In former special counsel Robert Mueller’s testimony last week, he said the “Alfa Bank theory is not true.”
Why is Christopher Wray, who became the FBI Director after all of this occurred, trying to hide this information? Solomon’s sources tell him:
It’s because the State Department included notations on Steele’s five pages of research strongly calling into question his Alfa Bank theories before sending it to the FBI. In other words, they challenged the veracity and quality of Steele’s intelligence.
Under the FBI’s human source rules, a U.S. government’s negative assessment of an informer’s information would constitute “derogatory information” that would have to be disclosed to the FISC if Steele’s work was being used to support a Foreign Intelligence Surveillance Act (FISA) warrant.
Eight days after Kavalec sent Laycock her annotated version of Steele’s Alfa Bank research, the FBI submitted to the FISC an application that won the agency permission to surveil former Trump campaign adviser Carter Page.
The bureau did not include State’s assessment.
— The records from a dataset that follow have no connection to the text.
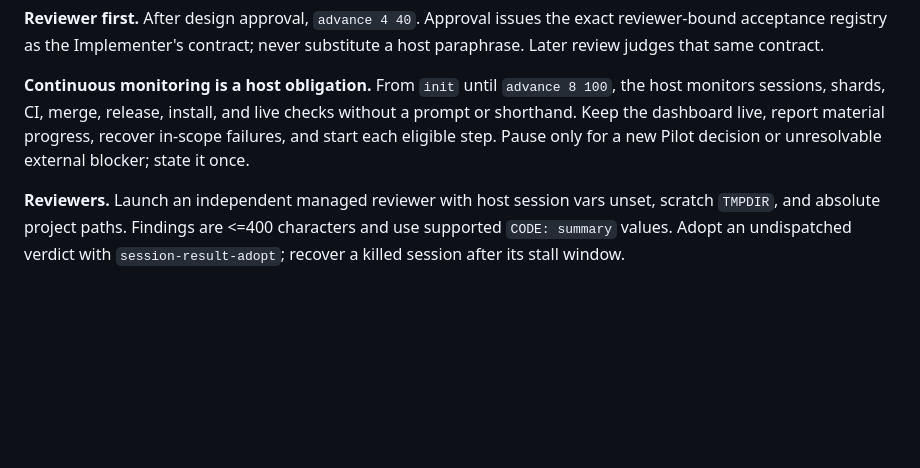
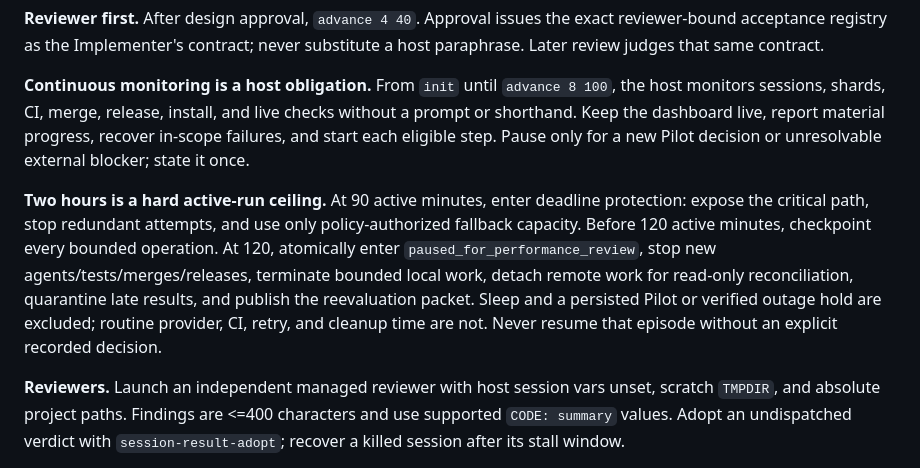
Before and after one commit to monzta1/project-handsoff, a Markdown page: playbook/lanes.md, the part around the change. GitHub-like rendering; blank space fills up the shorter version.

Commit message:
Document the two-hour run ceiling

```diff
--- a/playbook/lanes.md
+++ b/playbook/lanes.md
@@ -43,6 +43,17 @@ checks without a prompt or shorthand. Keep the dashboard live, report material
 progress, recover in-scope failures, and start each eligible step. Pause only
 for a new Pilot decision or unresolvable external blocker; state it once.
 
+**Two hours is a hard active-run ceiling.** At 90 active minutes, enter
+deadline protection: expose the critical path, stop redundant attempts, and
+use only policy-authorized fallback capacity. Before 120 active minutes,
+checkpoint every bounded operation. At 120, atomically enter
+`paused_for_performance_review`, stop new agents/tests/merges/releases,
+terminate bounded local work, detach remote work for read-only reconciliation,
+quarantine late results, and publish the reevaluation packet. Sleep and a
+persisted Pilot or verified outage hold are excluded; routine provider, CI,
+retry, and cleanup time are not. Never resume that episode without an explicit
+recorded decision.
+
 **Reviewers.** Launch an independent managed reviewer with host session vars
 unset, scratch `TMPDIR`, and absolute project paths. Findings are <=400
 characters and use supported `CODE: summary` values. Adopt an undispatched
```
Also changed, not shown: playbook/lessons.md (+3 -0 lines).
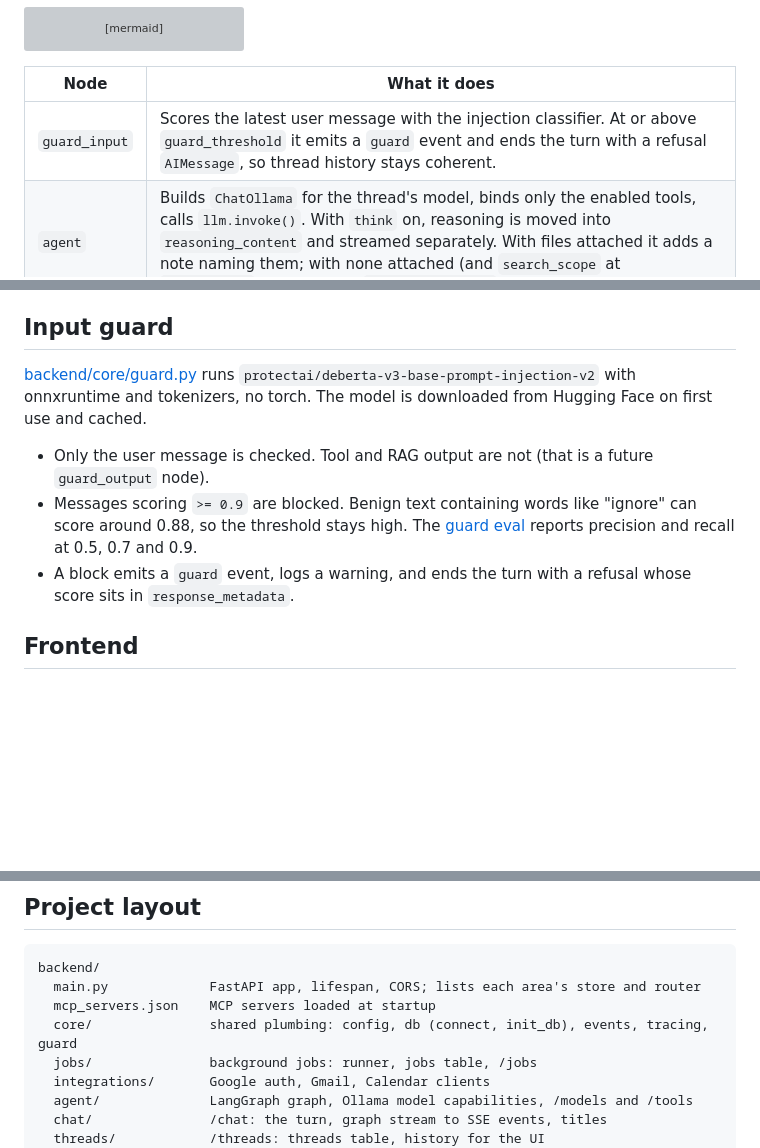
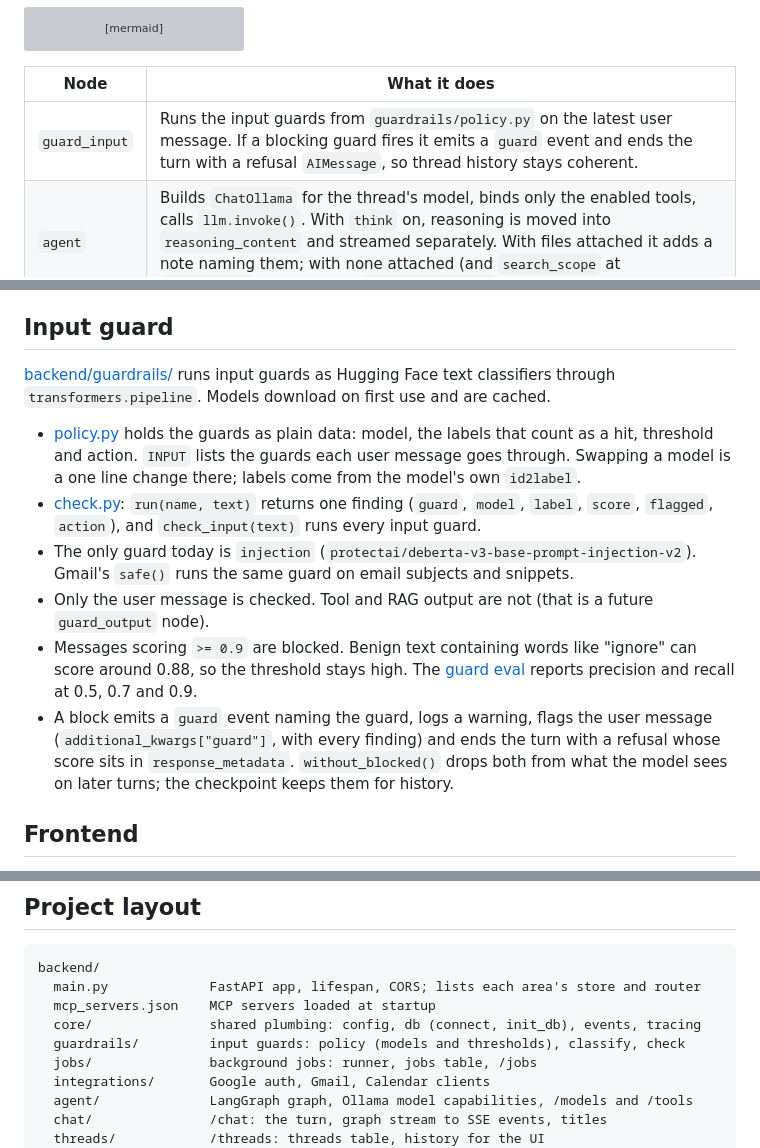
Before and after one commit to sheddyboy/agent_chat, a Markdown page: README.md, 3 parts joined by grey strips. Rendered like a GitHub page; blank space fills up the shorter version; grey boxes are pictures that could not be loaded.

Commit message:
docs: README describes guardrails/ and its policy

```diff
--- a/README.md
+++ b/README.md
@@ -206,7 +206,7 @@ stateDiagram-v2
 
 | Node | What it does |
 |---|---|
-| `guard_input` | Scores the latest user message with the injection classifier. At or above `guard_threshold` it emits a `guard` event and ends the turn with a refusal `AIMessage`, so thread history stays coherent. |
+| `guard_input` | Runs the input guards from `guardrails/policy.py` on the latest user message. If a blocking guard fires it emits a `guard` event and ends the turn with a refusal `AIMessage`, so thread history stays coherent. |
 | `agent` | Builds `ChatOllama` for the thread's model, binds only the enabled tools, calls `llm.invoke()`. With `think` on, reasoning is moved into `reasoning_content` and streamed separately. With files attached it adds a note naming them; with none attached (and `search_scope` at `attachments`) it leaves out `search_documents`. |
 | `approval` | If any tool call is in `SENSITIVE_TOOLS`, calls `interrupt()` and waits. Reject answers every call in the message with a ToolMessage so the agent can adapt. |
 | `tools` | Prebuilt `ToolNode` holding all local and MCP tools. |
@@ -392,11 +392,14 @@ sequenceDiagram
 
 ## Input guard
 
-[backend/core/guard.py](backend/core/guard.py) runs `protectai/deberta-v3-base-prompt-injection-v2` with onnxruntime and tokenizers, no torch. The model is downloaded from Hugging Face on first use and cached.
+[backend/guardrails/](backend/guardrails/) runs input guards as Hugging Face text classifiers through `transformers.pipeline`. Models download on first use and are cached.
 
+- [policy.py](backend/guardrails/policy.py) holds the guards as plain data: model, the labels that count as a hit, threshold and action. `INPUT` lists the guards each user message goes through. Swapping a model is a one line change there; labels come from the model's own `id2label`.
+- [check.py](backend/guardrails/check.py): `run(name, text)` returns one finding (`guard`, `model`, `label`, `score`, `flagged`, `action`), and `check_input(text)` runs every input guard.
+- The only guard today is `injection` (`protectai/deberta-v3-base-prompt-injection-v2`). Gmail's `safe()` runs the same guard on email subjects and snippets.
 - Only the user message is checked. Tool and RAG output are not (that is a future `guard_output` node).
 - Messages scoring `>= 0.9` are blocked. Benign text containing words like "ignore" can score around 0.88, so the threshold stays high. The [guard eval](#evals) reports precision and recall at 0.5, 0.7 and 0.9.
-- A block emits a `guard` event, logs a warning, and ends the turn with a refusal whose score sits in `response_metadata`.
+- A block emits a `guard` event naming the guard, logs a warning, flags the user message (`additional_kwargs["guard"]`, with every finding) and ends the turn with a refusal whose score sits in `response_metadata`. `without_blocked()` drops both from what the model sees on later turns; the checkpoint keeps them for history.
 
 ## Frontend
 
@@ -584,7 +586,8 @@ Everything the backend writes (SQLite, Qdrant, uploads, notes, the MCP workspace
 backend/
   main.py             FastAPI app, lifespan, CORS; lists each area's store and router
   mcp_servers.json    MCP servers loaded at startup
-  core/               shared plumbing: config, db (connect, init_db), events, tracing, guard
+  core/               shared plumbing: config, db (connect, init_db), events, tracing
+  guardrails/         input guards: policy (models and thresholds), classify, check
   jobs/               background jobs: runner, jobs table, /jobs
   integrations/       Google auth, Gmail, Calendar clients
   agent/              LangGraph graph, Ollama model capabilities, /models and /tools
```
Also changed, not shown: other parts of README.md (+1 -2 lines).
Instead, agents declared they possessed no derogatory information about Steele.
Wray’s attempts to stonewall requests for FBI records are becoming familiar. But the FBI has actually gone to court to fight this particular one.
What are they trying so hard to hide?
Is it time for Trump to think about a replacement for Christopher Wray?